Opened the bikes up. Here are some thoughts:
Snake Eyes: The figure itself is frustrating. The detail in the figure is pretty incredible. Unfortunately, as has been known for a while, the articulation is crap, barely better than 1978 Kenner Star Wars figures. And he's severely bow-legged. If not for those shortcomings, this would actually be a stellar Snake Eyes figure, since it's pretty tough to make a decent unique figure of a guy who pretty much wears solid black. There's one other flaw, which I'll mention later.
The bike is nothing fancy, but looks pretty decent. Black, red, and silver is a decent color scheme, but the application of them here is a bit weird (things like a bright red seat on a black motorcycle). I could do without the Arashikage hexagram emblazoned on the windshield (?). There's a pull-back motorized gimmick, but that's neither here nor there for us adult weirdos. The set comes with a missile (which is nicely concealed as a headlight, with a concealed launch button behind the seat) and two swords. The swords are unique (so far as I can tell) to this set, and decently-sculpted aside from a noticeable post sticking out from the hilt; this snaps into a connector piece (that looks like a pretty practical hand shield of some sort), which affixes to the handlebars. Unfortunately, the positioning of Snake Eyes' hands makes him look absolutely ridiculous holding the sword (even allowing wrist movement would have helped here tremendously).
The serious flaw in this set lies in the way the figure attaches to the bike. Yes, attaches. It's not clear in the package, but Snake Eyes has a hole in each calf, where a post on either side of the motorcycle inserts. I haven't tried other figures on the bike, but it looks like it's just big enough to cause minor issues in letting other figures borrow his ride. (Sure, this can be dealt with, but I like the vehicles to be usable by multiple figures without having to saw pieces off.) It keeps the figure on the motorcycle, but it also limits how he can be positioned when on it (which is pretty limited already by the position of his arms and his limited articulation).
All in all, for less than $7, I think the good outweighs the bad, but I wouldn't army build it until it drops to $4 or lower.

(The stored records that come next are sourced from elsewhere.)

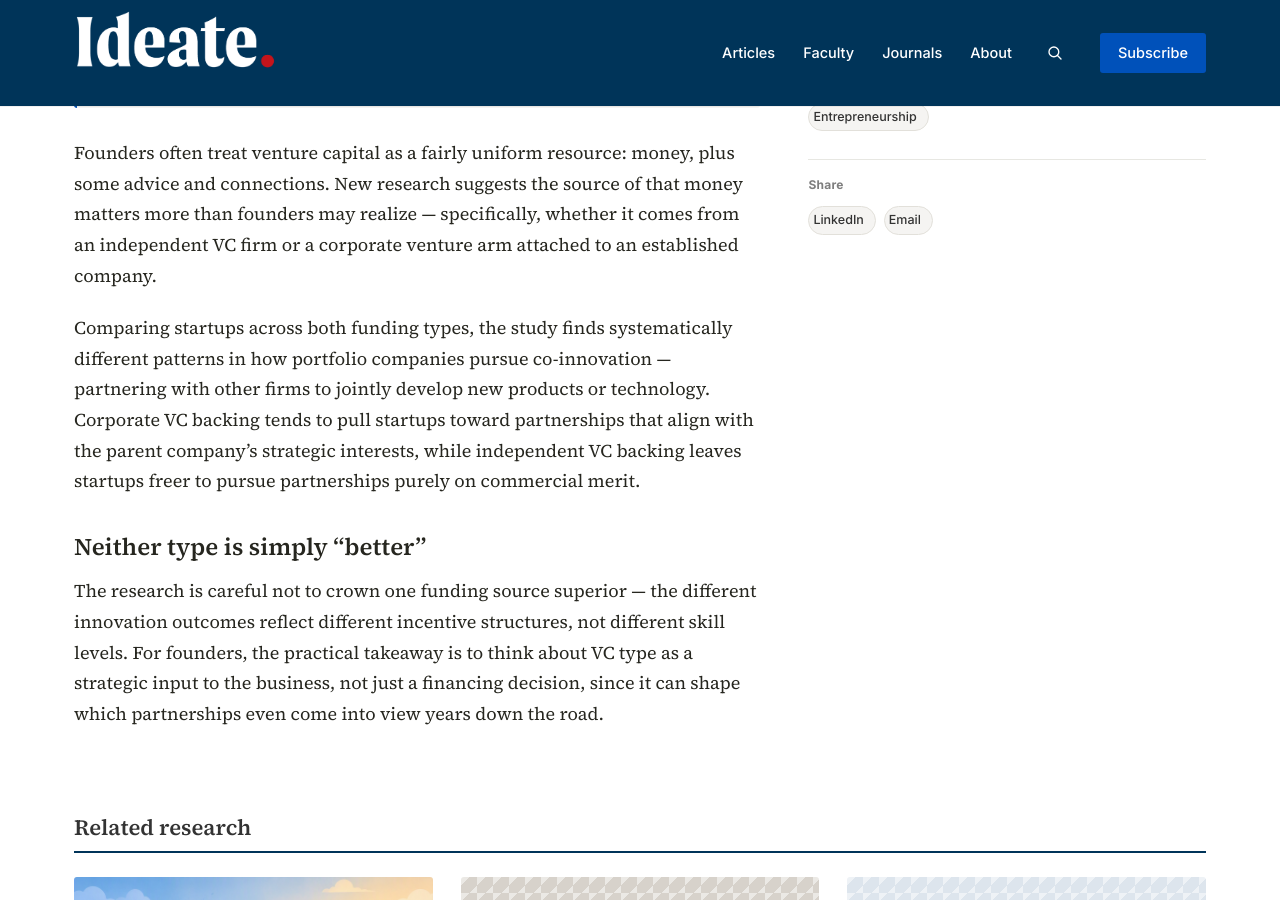
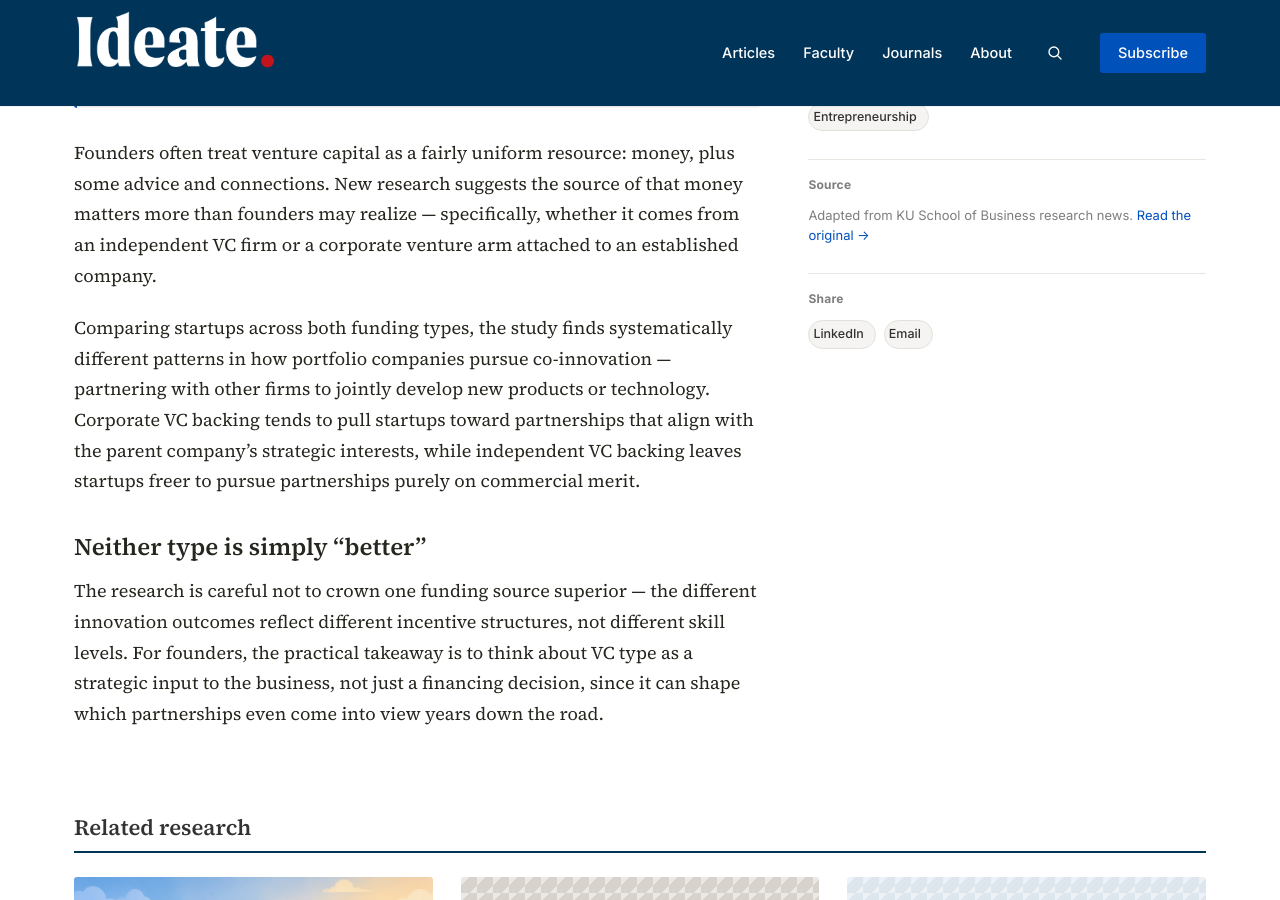
Before and after one commit to KUBschool/ideate, a Jekyll site: the page built from _articles/2026-07-15-vc-type-startup-innovation.md, in a window 1280 px wide and 900 px high, scrolled down 1028 px. Built offline with Jekyll 4.4.1, drawn with Linux system fonts in a browser that asks for light colours; some of the changed lines change nothing that is shown.

Commit message:
Update Article “2026-07-15-vc-type-startup-innovation”

```diff
--- a/_articles/2026-07-15-vc-type-startup-innovation.md
+++ b/_articles/2026-07-15-vc-type-startup-innovation.md
@@ -1,18 +1,21 @@
 ---
-title: "Not all venture capital is the same kind of fuel for a startup"
-dek: "Independent VCs and corporate VCs push portfolio startups toward different — and rarely better-or-worse — innovation outcomes."
+title: Not all venture capital is the same kind of fuel for a startup
+dek: Independent VCs and corporate VCs push portfolio startups toward different
+  — and rarely better-or-worse — innovation outcomes.
 topic: entrepreneurship
-faculty: [kaushik-gala]
-byline: "Kaushik Gala"
+faculty:
+  - kaushik-gala
+byline: Kaushik Gala
 date: 2026-07-15
 image_tint: limestone
 featured: false
-answer_box: >-
-  Startups that raise money from independent venture capital firms tend to
-  pursue different co-innovation strategies — and produce different
-  innovation outcomes — than startups backed by corporate venture capital
-  arms, new research finds, suggesting founders should weigh the type of
-  investor, not just the size of the check.
+source_url: https://www.tandfonline.com/doi/full/10.1080/13691066.2026.2677490
+answer_box: Startups that raise money from independent venture capital firms
+  tend to pursue different co-innovation strategies — and produce different
+  innovation outcomes — than startups backed by corporate venture capital arms,
+  new research finds, suggesting founders should weigh the type of investor, not
+  just the size of the check.
+journal: Venture Capital
 ---
 
 Founders often treat venture capital as a fairly uniform resource: money, plus some advice and connections. New research suggests the source of that money matters more than founders may realize — specifically, whether it comes from an independent VC firm or a corporate venture arm attached to an established company.
```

B-
Flint: If I said too much about Snake Eyes, here's where I make up for it. Aside from the head (and I'm not sure if this is the head from the carded Flint, since I don't have that figure), his sculpt is identical to Snake Eyes. The colors border on garish, but are dulled enough to look believable. If not for the stupid Arashikage logo on his chest, I'd probably slap a new head on him and put him on the bike in the background as one of the Eco-Warriors or some other forgotten Joe from the 1990s. The bike is a bit more colorful, with green, silver, orange, black, and gold, and it's like Flint--over the top for a real-world military vehicle, but plausible in the Joeverse. The swords this time are a translucent, almost pink, orange, so they're essentially worthless. All in all, it's close enough to Snake Eyes in quality to also get a B-.
[Since I don't want a Snake Eyes running around on a motorcycle in any scene when there are dozens of better Snake Eyes figures that also better suit his role as a ninja commando, I did a simple headswap between Snakes and Flint. The result looks pretty damned sweet, though I haven't figured out who he is now. ]
Firefly: This one was a surprise, especially after skimming reviews online. I was on the fence about it, since it's so different from the motorcycle in the movie and I wasn't sure how the gimmick would affect it. But picking it up was a wise choice.
Firefly is completely unique from the Snake Eyes/Flint mold, but with the same level of detail and lack of articulation. The hole in his legs is even situated further down and his hands are positioned at a different angle, so you can't easily switch him to one of the Joe bikes (well, you can, but he's clearly designed for this one). Unless my figure is really jacked up in a way that works to his advantage, there's a pretty cool paint effect that makes his torso look dusty. And, like the others, he's bowlegged enough that he borders on useless in a standing position.
Firefly's bike (trike, really, since it has three wheels) has a gimmick that I can't judge. Mine doesn't work. I'm not sure if it's broken inside (there's something I can hear jangling around) or it's really bad design, but I pushed back the attached wheel and inserted the launching wheel, and it won't launch. No biggie; I'm not going to be launching it around anyway.
The triike's design is quite good. It's got that slight science fiction feel that so many Cobra vehicles have, with an appropriate color scheme (grey with silver and orange details). It actually would fit in really well with the Iron Grenadier tech, if any had been produced in the modern line. There are also two side-mounted guns (each of which looks sorta like two upside-down Biker Scout pistols) that are removable for some reason (they're entirely useless otherwise).
Firefly lacks the trademark camouflage pattern on his suit. But that's a plus--if you don't mind Cobras wearing less distinctive uniforms, he makes a great generic. Which means this sweet-looking vehicle can be army-built. As I fully expect this to wind up at some ridiculously low price like $3, I'll probably get a few extras.
FireflyThe "Chopper Viper" looks damned good on the vehicle, so I can forgive the lack of articulation here. I really think they'll look great as escorts for some of the larger vehicles. A